In the 18th edition of the conclave, which ended on Thursday, the activists are demonstrating especially against a package of projects from the far-right government Jair Bolsonaro that they consider harmful to their livelihood.
But in addition to mobilizing in rallies, some young Brazilian indigenous people like Samela are betting more and more on social networks, a modern tool that helps them defend their ancestral traditions and amplify the fight for the rights of their peoples, at a time when hundreds of of communities fear for an advance on their lands.
“The indigenous leaders before us had their tools of struggle, their weapons… the youth brings a new tool of resistance that manages to make a great difference for the movement”, explains this 25-year-old ‘influencer’ to AFP.
In her networks, Samela presents herself as an artisan, communicator and digital activist. Originally from Manaus, capital of the state of Amazonas (north), she came to the capital to participate, along with thousands of others, in the camp and in a series of protests.
“Hello, I am Samela and I am in the indigenous camp”, is presented in the video uploaded by the young woman, who wears traditional clothing, a plume of blue feathers on her head, bracelets and earrings with feathers of the same color.
“Come with me and I will show you what is happening (…) We simplify the news”.
When creating content, the young woman seeks to reach her relatives in the village, who still do not fully understand the scope of the bills under discussion in Brasilia, and also other Brazilians and citizens of the world so that they internalize the reality of the indigenous and his “fair fight“, Explain.
Supported by his agribusiness allies in Congress, Bolsonaro is seeking to speed up several bills seen as harmful to indigenous people and the environment, including one that seeks to legalize mining in reserves.
Currently 900,000 indigenous people (0.5% of the population) live in Brazil but their reserves occupy 13% of the vast national territory.

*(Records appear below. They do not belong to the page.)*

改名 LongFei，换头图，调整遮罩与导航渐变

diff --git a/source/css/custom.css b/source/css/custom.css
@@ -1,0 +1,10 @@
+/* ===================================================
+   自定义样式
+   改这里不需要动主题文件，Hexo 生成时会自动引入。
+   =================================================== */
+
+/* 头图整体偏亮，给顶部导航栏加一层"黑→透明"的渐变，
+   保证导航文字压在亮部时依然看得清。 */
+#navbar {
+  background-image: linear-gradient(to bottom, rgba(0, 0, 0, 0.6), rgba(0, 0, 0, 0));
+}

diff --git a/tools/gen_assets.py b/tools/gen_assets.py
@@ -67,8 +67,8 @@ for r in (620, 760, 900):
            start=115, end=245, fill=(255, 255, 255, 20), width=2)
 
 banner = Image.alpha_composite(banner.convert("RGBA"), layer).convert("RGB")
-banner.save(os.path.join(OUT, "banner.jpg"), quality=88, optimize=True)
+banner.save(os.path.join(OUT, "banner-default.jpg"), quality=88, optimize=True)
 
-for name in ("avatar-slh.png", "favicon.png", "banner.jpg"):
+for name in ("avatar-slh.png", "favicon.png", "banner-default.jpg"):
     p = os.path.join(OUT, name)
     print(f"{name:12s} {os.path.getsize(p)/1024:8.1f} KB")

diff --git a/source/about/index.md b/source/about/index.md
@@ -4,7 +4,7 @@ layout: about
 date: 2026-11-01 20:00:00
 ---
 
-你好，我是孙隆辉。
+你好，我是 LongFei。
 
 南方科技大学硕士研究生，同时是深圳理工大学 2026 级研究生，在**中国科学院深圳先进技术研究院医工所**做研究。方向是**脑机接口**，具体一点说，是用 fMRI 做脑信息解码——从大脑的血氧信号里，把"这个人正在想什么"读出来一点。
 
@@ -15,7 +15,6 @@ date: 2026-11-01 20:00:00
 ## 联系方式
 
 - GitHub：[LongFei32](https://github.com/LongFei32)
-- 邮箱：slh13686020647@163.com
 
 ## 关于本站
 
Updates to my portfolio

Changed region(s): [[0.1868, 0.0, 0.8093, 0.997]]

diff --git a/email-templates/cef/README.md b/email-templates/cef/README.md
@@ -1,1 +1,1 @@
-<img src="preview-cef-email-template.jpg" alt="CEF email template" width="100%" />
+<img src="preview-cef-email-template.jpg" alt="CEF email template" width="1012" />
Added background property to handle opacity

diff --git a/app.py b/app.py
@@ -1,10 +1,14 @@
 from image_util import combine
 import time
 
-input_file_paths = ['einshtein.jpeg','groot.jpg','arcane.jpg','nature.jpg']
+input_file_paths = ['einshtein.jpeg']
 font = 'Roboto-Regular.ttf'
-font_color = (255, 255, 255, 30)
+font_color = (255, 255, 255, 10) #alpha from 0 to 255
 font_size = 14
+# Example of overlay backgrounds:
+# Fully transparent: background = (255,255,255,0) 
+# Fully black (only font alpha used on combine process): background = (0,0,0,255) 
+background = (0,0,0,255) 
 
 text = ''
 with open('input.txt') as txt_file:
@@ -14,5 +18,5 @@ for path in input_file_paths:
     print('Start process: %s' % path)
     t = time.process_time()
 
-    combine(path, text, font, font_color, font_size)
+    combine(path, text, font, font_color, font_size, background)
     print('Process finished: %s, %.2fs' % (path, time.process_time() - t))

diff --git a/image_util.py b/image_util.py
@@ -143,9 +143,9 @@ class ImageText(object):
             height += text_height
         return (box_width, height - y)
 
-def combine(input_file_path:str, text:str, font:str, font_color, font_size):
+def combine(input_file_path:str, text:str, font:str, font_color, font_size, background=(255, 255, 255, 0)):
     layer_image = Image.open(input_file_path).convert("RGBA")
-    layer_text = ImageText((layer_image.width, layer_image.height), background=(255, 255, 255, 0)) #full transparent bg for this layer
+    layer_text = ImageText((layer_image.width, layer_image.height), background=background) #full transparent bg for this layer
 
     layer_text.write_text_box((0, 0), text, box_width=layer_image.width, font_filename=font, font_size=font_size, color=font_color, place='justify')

With the same goal as Samela, and also to banish prejudices about indigenous people, Tukumã, a young man from the Pataxõ people, in the south of Bahia (northeast Brazil), chooses Instagram to raise his voice.
“Don’t you think it’s too modern for an indigenous?”, asks Tukumã ironically in one of his latest publications, a video in which he appears with a smartphone case in his hands.
In this way, the young man criticizes the nickname ‘Iphone Indian’, commonly used to delegitimize members of indigenous peoples who use modern technological objects.
“Do we have to stop in time?”, he justifies in the text of the video.
With 172,000 followers, Tukumã, 22, is almost a celebrity within Terra Livre and is stopped at every step by other indigenous people who ask him to take photos.
“Youth is very important in the struggle of the communities. In the old days, our elders came to Brasilia to fight for territory, and, without even knowing how to get there, they did”, says Tukumã, who is said to be fighting for the future of the land.
“Today we have technology in our favor, we managed to reach the world and we are doing that: bringing technology in our favor so that it becomes a fighting tool”.